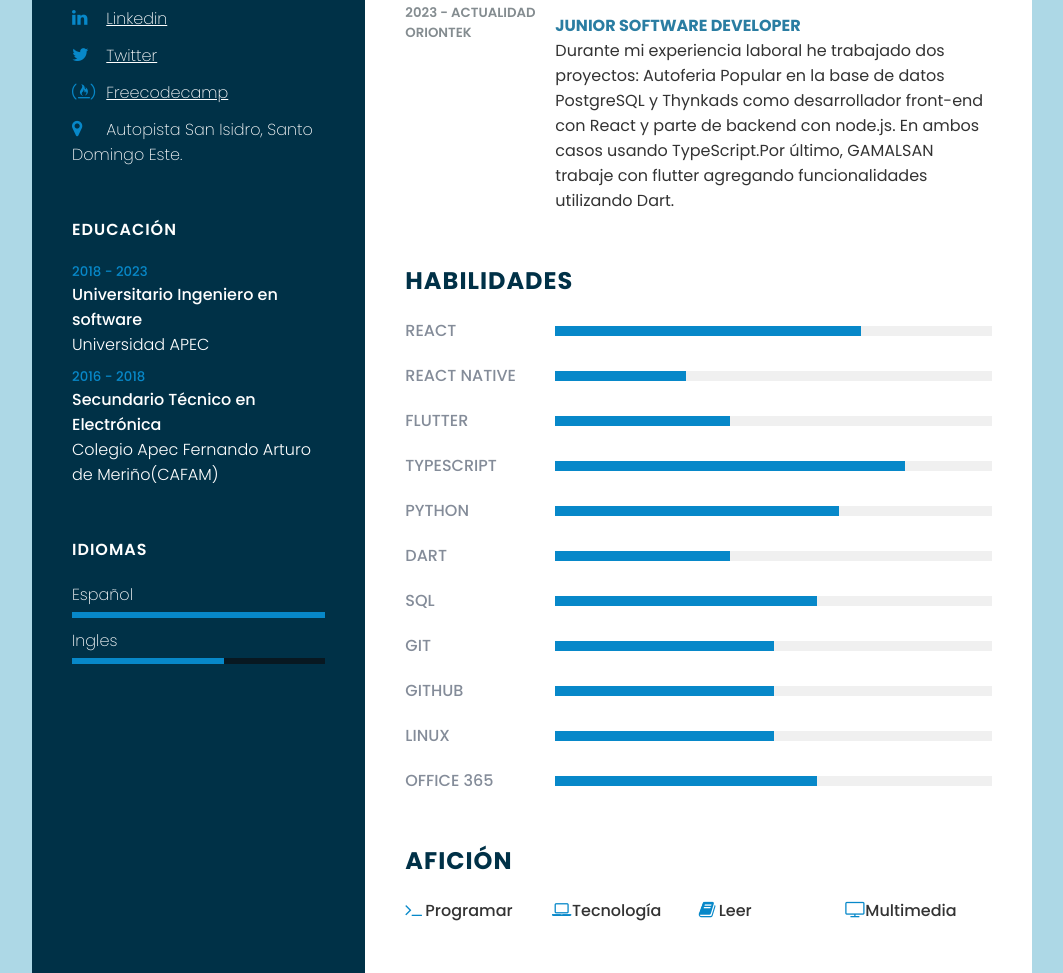
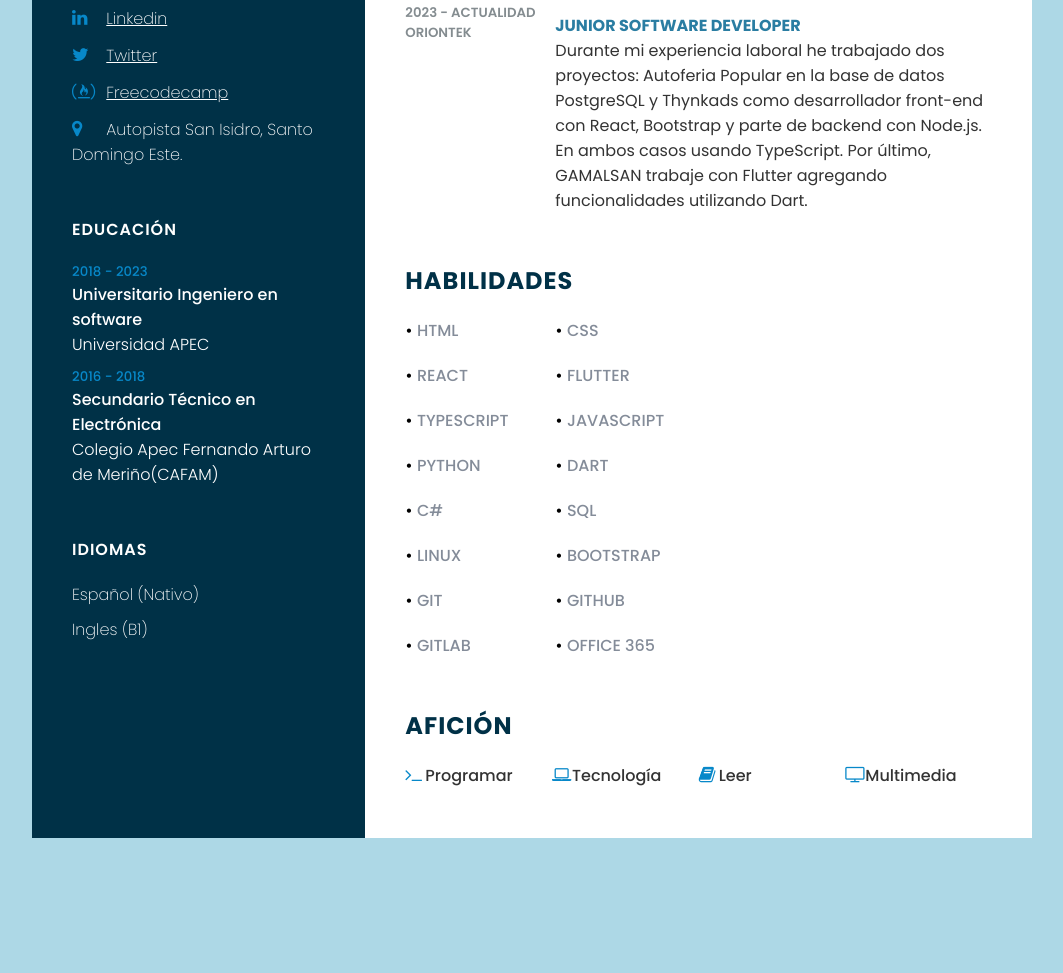
Before and after one commit to DavidSuriel/CV-JDSS, a plain HTML site: page index.html in a window 1280 px wide. Shown: the part 602-1575 px from the top of the page, without its empty margins (108-1171 px from the left). After the commit the page ends 1440 px from the top, so only its background shows below. Drawn offline with Linux system fonts and the light colour scheme.

Commit message:
Sexta version

```diff
--- a/index.html
+++ b/index.html
@@ -85,16 +85,10 @@
             <h4 class="title">Idiomas</h4>
             <ul>
                 <li>
-                    <span class="text">Español</span>
-                    <span class="percent">
-                        <div style="width: 100%;"></div>
-                    </span>
+                    <span class="text">Español (Nativo)</span>
                 </li>
                 <li>
-                    <span class="text">Ingles</span>
-                    <span class="percent">
-                        <div style="width: 60%;"></div>
-                    </span>
+                    <span class="text">Ingles (B1)</span>
                 </li>
             </ul>
           </div>
@@ -129,11 +123,11 @@
                 </div>
                 <div class="text">
                     <h4>Junior Full Stack Developer</h4>
-                    <p>Completé un entrenamiento de Junior Full Stack Developer de 6 meses. Aprendí los fundamentos de Html, Css, TypeScript, Python ,React , bases de datos, diseño web, Linux y lógica de state machine. Estoy preparado para trabajar en proyectos de desarrollo web y contribuir al desarrollo de aplicaciones web complejas.</p>
+                    <p>Completé un entrenamiento de Junior Full Stack Developer de 6 meses. Aprendí los fundamentos de Html, Css, TypeScript, Python , React , bases de datos, diseño web, Linux y lógica de state machine. Estoy preparado para trabajar en proyectos de desarrollo web y contribuir al desarrollo de aplicaciones web complejas.</p>
 
                     <br>
                     <h4>Junior Software Developer</h4>
-                    <p>Durante mi experiencia laboral he trabajado dos proyectos: Autoferia Popular en la base de datos PostgreSQL y Thynkads como desarrollador front-end con React y parte de backend con node.js. En ambos casos usando TypeScript.Por último, GAMALSAN trabaje con flutter agregando funcionalidades utilizando Dart.
+                    <p>Durante mi experiencia laboral he trabajado dos proyectos: Autoferia Popular en la base de datos PostgreSQL y Thynkads como desarrollador front-end con React, Bootstrap y parte de backend con Node.js. En ambos casos usando TypeScript. Por último, GAMALSAN trabaje con Flutter agregando funcionalidades utilizando Dart.
                     </p>
                 </div>
             </div>
@@ -141,70 +135,36 @@
         <div class="about skills">
             <h2 class="title2">Habilidades</h2>
             <div class="box">
-                <h4>React</h4>
-                <div class="percent">
-                    <div style="width: 70%;"></div>
-                </div>
+                <h4>Html</h4>
+                <h4>Css</h4>
             </div>
             <div class="box">
-                <h4>React Native</h4>
-                <div class="percent">
-                    <div style="width: 30%;"></div>
-                </div>
-            </div>
-            <div class="box">
+                <h4>React</h4>
                 <h4>Flutter</h4>
-                <div class="percent">
-                    <div style="width: 40%;"></div>
-                </div>
             </div>
             <div class="box">
                 <h4>TypeScript</h4>
-                <div class="percent">
-                    <div style="width: 80%;"></div>
-                </div>
+                <h4>JavaScript</h4>
             </div>
             <div class="box">
                 <h4>Python</h4>
-                <div class="percent">
-                    <div style="width: 65%;"></div>
-                </div>
+                <h4>Dart</h4>
             </div>
             <div class="box">
-                <h4>Dart</h4>
-                <div class="percent">
-                    <div style="width: 40%;"></div>
-                </div>
+                <h4>C#</h4>
+                <h4>SQL</h4>
             </div>
             <div class="box">
-                <h4>SQL</h4>
-                <div class="percent">
-                    <div style="width: 60%;"></div>
-                </div>
+                <h4>Linux</h4>
+                <h4>Bootstrap</h4>
             </div>
             <div class="box">
                 <h4>GIT</h4>
-                <div class="percent">
-                    <div style="width: 50%;"></div>
-                </div>
+                <h4>Github</h4>
             </div>
             <div class="box">
-                <h4>Github</h4>
-                <div class="percent">
-                    <div style="width: 50%;"></div>
-                </div>
-            </div>
-            <div class="box">
-                <h4>Linux</h4>
-                <div class="percent">
-                    <div style="width: 50%;"></div>
-                </div>
-            </div>
-            <div class="box">
+                <h4>Gitlab</h4>
                 <h4>Office 365</h4>
-                <div class="percent">
-                    <div style="width: 60%;"></div>
-                </div>
             </div>
         </div>
 
--- a/style.css
+++ b/style.css
@@ -14,6 +14,15 @@ body
     justify-content: center;
     align-items: center;
     min-height: 100vh;
+}
+
+.box h4::before {
+    content: '• ';
+    color: black;
+}
+
+.text h4::before {
+    content: '';
 }
 
 .container
```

──────────

#### PROBLEM TO WORK ON:
Omit the pictures and output all remaining material exactly.

#### SOLUTION TO THIS TASK:
Before and after one commit to DavidSuriel/CV-JDSS, a plain HTML site: page index.html in a window 1280 px wide. Shown: the part 602-1575 px from the top of the page, without its empty margins (108-1171 px from the left). After the commit the page ends 1440 px from the top, so only its background shows below. Drawn offline with Linux system fonts and the light colour scheme.

Commit message:
Sexta version

```diff
--- a/index.html
+++ b/index.html
@@ -85,16 +85,10 @@
             <h4 class="title">Idiomas</h4>
             <ul>
                 <li>
-                    <span class="text">Español</span>
-                    <span class="percent">
-                        <div style="width: 100%;"></div>
-                    </span>
+                    <span class="text">Español (Nativo)</span>
                 </li>
                 <li>
-                    <span class="text">Ingles</span>
-                    <span class="percent">
-                        <div style="width: 60%;"></div>
-                    </span>
+                    <span class="text">Ingles (B1)</span>
                 </li>
             </ul>
           </div>
@@ -129,11 +123,11 @@
                 </div>
                 <div class="text">
                     <h4>Junior Full Stack Developer</h4>
-                    <p>Completé un entrenamiento de Junior Full Stack Developer de 6 meses. Aprendí los fundamentos de Html, Css, TypeScript, Python ,React , bases de datos, diseño web, Linux y lógica de state machine. Estoy preparado para trabajar en proyectos de desarrollo web y contribuir al desarrollo de aplicaciones web complejas.</p>
+                    <p>Completé un entrenamiento de Junior Full Stack Developer de 6 meses. Aprendí los fundamentos de Html, Css, TypeScript, Python , React , bases de datos, diseño web, Linux y lógica de state machine. Estoy preparado para trabajar en proyectos de desarrollo web y contribuir al desarrollo de aplicaciones web complejas.</p>
 
                     <br>
                     <h4>Junior Software Developer</h4>
-                    <p>Durante mi experiencia laboral he trabajado dos proyectos: Autoferia Popular en la base de datos PostgreSQL y Thynkads como desarrollador front-end con React y parte de backend con node.js. En ambos casos usando TypeScript.Por último, GAMALSAN trabaje con flutter agregando funcionalidades utilizando Dart.
+                    <p>Durante mi experiencia laboral he trabajado dos proyectos: Autoferia Popular en la base de datos PostgreSQL y Thynkads como desarrollador front-end con React, Bootstrap y parte de backend con Node.js. En ambos casos usando TypeScript. Por último, GAMALSAN trabaje con Flutter agregando funcionalidades utilizando Dart.
                     </p>
                 </div>
             </div>
@@ -141,70 +135,36 @@
         <div class="about skills">
             <h2 class="title2">Habilidades</h2>
             <div class="box">
-                <h4>React</h4>
-                <div class="percent">
-                    <div style="width: 70%;"></div>
-                </div>
+                <h4>Html</h4>
+                <h4>Css</h4>
             </div>
             <div class="box">
-                <h4>React Native</h4>
-                <div class="percent">
-                    <div style="width: 30%;"></div>
-                </div>
-            </div>
-            <div class="box">
+                <h4>React</h4>
                 <h4>Flutter</h4>
-                <div class="percent">
-                    <div style="width: 40%;"></div>
-                </div>
             </div>
             <div class="box">
                 <h4>TypeScript</h4>
-                <div class="percent">
-                    <div style="width: 80%;"></div>
-                </div>
+                <h4>JavaScript</h4>
             </div>
             <div class="box">
                 <h4>Python</h4>
-                <div class="percent">
-                    <div style="width: 65%;"></div>
-                </div>
+                <h4>Dart</h4>
             </div>
             <div class="box">
-                <h4>Dart</h4>
-                <div class="percent">
-                    <div style="width: 40%;"></div>
-                </div>
+                <h4>C#</h4>
+                <h4>SQL</h4>
             </div>
             <div class="box">
-                <h4>SQL</h4>
-                <div class="percent">
-                    <div style="width: 60%;"></div>
-                </div>
+                <h4>Linux</h4>
+                <h4>Bootstrap</h4>
             </div>
             <div class="box">
                 <h4>GIT</h4>
-                <div class="percent">
-                    <div style="width: 50%;"></div>
-                </div>
+                <h4>Github</h4>
             </div>
             <div class="box">
-                <h4>Github</h4>
-                <div class="percent">
-                    <div style="width: 50%;"></div>
-                </div>
-            </div>
-            <div class="box">
-                <h4>Linux</h4>
-                <div class="percent">
-                    <div style="width: 50%;"></div>
-                </div>
-            </div>
-            <div class="box">
+                <h4>Gitlab</h4>
                 <h4>Office 365</h4>
-                <div class="percent">
-                    <div style="width: 60%;"></div>
-                </div>
             </div>
         </div>
 
--- a/style.css
+++ b/style.css
@@ -14,6 +14,15 @@ body
     justify-content: center;
     align-items: center;
     min-height: 100vh;
+}
+
+.box h4::before {
+    content: '• ';
+    color: black;
+}
+
+.text h4::before {
+    content: '';
 }
 
 .container
```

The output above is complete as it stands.